The HIPAA Privacy Rule and the Security Rule establishes national standards to protect individuals’ medical records and other personal health information and applies to health plans, health care clearinghouses and those healthcare providers that conduct certain healthcare transactions electronically. The Rule requires appropriate IT security safeguards to protect the privacy of personal health information and sets limits and conditions on the uses and disclosures that may be made of such information without patient authorization. The Rule also gives patients rights over their health information, including rights to examine and obtain a copy of their health records and to request corrections. The Security Rule deals specifically with Electronic Protected Health Information (EPHI1.
Sarbanes-Oxley Act (SOX1 of 2002
The Sarbanes-Oxley Act, also known as the Public Company Accounting Reform and Investor Protection Act, Corporate and Auditing Accountability and Responsibility Act and commonly called Sarbanes-Oxley or SOX, passed on July 30, 2002 and is a United States federal law that sets new or enhanced standards for all U.S. public company boards, management and public accounting firms.
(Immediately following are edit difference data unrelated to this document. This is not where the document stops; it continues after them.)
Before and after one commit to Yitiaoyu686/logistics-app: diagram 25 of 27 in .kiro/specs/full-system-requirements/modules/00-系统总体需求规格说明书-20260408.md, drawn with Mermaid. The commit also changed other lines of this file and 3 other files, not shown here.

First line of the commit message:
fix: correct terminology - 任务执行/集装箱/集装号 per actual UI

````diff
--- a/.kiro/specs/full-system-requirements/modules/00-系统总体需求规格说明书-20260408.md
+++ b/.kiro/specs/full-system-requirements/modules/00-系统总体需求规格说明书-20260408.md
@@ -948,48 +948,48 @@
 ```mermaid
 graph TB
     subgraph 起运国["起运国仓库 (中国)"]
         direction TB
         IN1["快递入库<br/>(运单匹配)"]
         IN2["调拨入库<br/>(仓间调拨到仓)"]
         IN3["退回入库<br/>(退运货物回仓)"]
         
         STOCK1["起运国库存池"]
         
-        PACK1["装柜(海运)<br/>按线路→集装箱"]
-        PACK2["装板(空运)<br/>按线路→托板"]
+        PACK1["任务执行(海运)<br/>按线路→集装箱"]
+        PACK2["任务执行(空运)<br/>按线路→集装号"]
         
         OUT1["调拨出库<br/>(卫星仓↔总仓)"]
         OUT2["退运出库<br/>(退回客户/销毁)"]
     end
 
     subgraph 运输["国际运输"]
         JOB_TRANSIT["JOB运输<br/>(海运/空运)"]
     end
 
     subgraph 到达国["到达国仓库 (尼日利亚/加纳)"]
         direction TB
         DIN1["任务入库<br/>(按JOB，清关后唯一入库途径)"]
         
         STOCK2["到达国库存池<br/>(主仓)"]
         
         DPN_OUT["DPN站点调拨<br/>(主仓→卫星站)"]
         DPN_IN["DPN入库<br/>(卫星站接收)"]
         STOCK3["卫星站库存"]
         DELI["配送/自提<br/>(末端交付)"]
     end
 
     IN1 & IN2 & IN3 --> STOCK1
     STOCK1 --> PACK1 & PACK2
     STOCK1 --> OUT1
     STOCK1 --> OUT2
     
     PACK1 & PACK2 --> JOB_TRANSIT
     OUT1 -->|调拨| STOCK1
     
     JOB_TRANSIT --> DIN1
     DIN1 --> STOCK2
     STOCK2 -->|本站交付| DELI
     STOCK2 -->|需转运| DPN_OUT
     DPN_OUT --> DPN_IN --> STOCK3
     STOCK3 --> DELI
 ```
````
SOX contains 11 titles that describe specific mandates and requirements for financial reporting and only applies to publicly traded companies.
With the passing of SOX, the corporate board saw more responsibility to oversee and strengthen corporate accounting controls and reporting methods, or otherwise risk fines or imprisonment. Part of implementing these controls requires public corporations to protect the integrity and confidentiality of corporate information, meaning corporate IT departments must implement IT security controls that ensure access to information is auditable and protected from unauthorized disclosure or modification.
Graham-Leach-Bliley Act (GLB1 of 1999
The Graham-Leach-Bliley Act (GLB1 is a comprehensive federal law affecting financial institutions, requiring them to develop, implement and maintain administrative, technical and physical safeguards to protect the security, integrity and confidentiality of customer information. GLB enforces and controls how financial institutions disclose, store and collect customers’ personal information by outlining a list of financial privacy and safeguard rules that must be implemented by the information owner. Failure to comply may result in fines or imprisonment.
Payment Card Industry Data Security Standard (PCI DSS1 of 2004
Payment card Industry Data Security Standard (PCI DSS1 is a worldwide information security standard defined by the Payment Card Industry Security Standards Council. Created to help payment card industry organizations that process card payments prevent credit card fraud, PCI compliance demands increased controls around data and its exposure to compromise that hold, process or exchange cardholder information from any branded with the logo of one of the card brands.
Validation of compliance can be performed either internally or externally, depending on the volume of card transactions the organization is handling. Regardless of the size of the organization, compliance must be assessed annually.
All of these different acts outline controls that must be implemented to protect the integrity and confidentiality of personal and financial information. Failure to comply can result in serious consequences.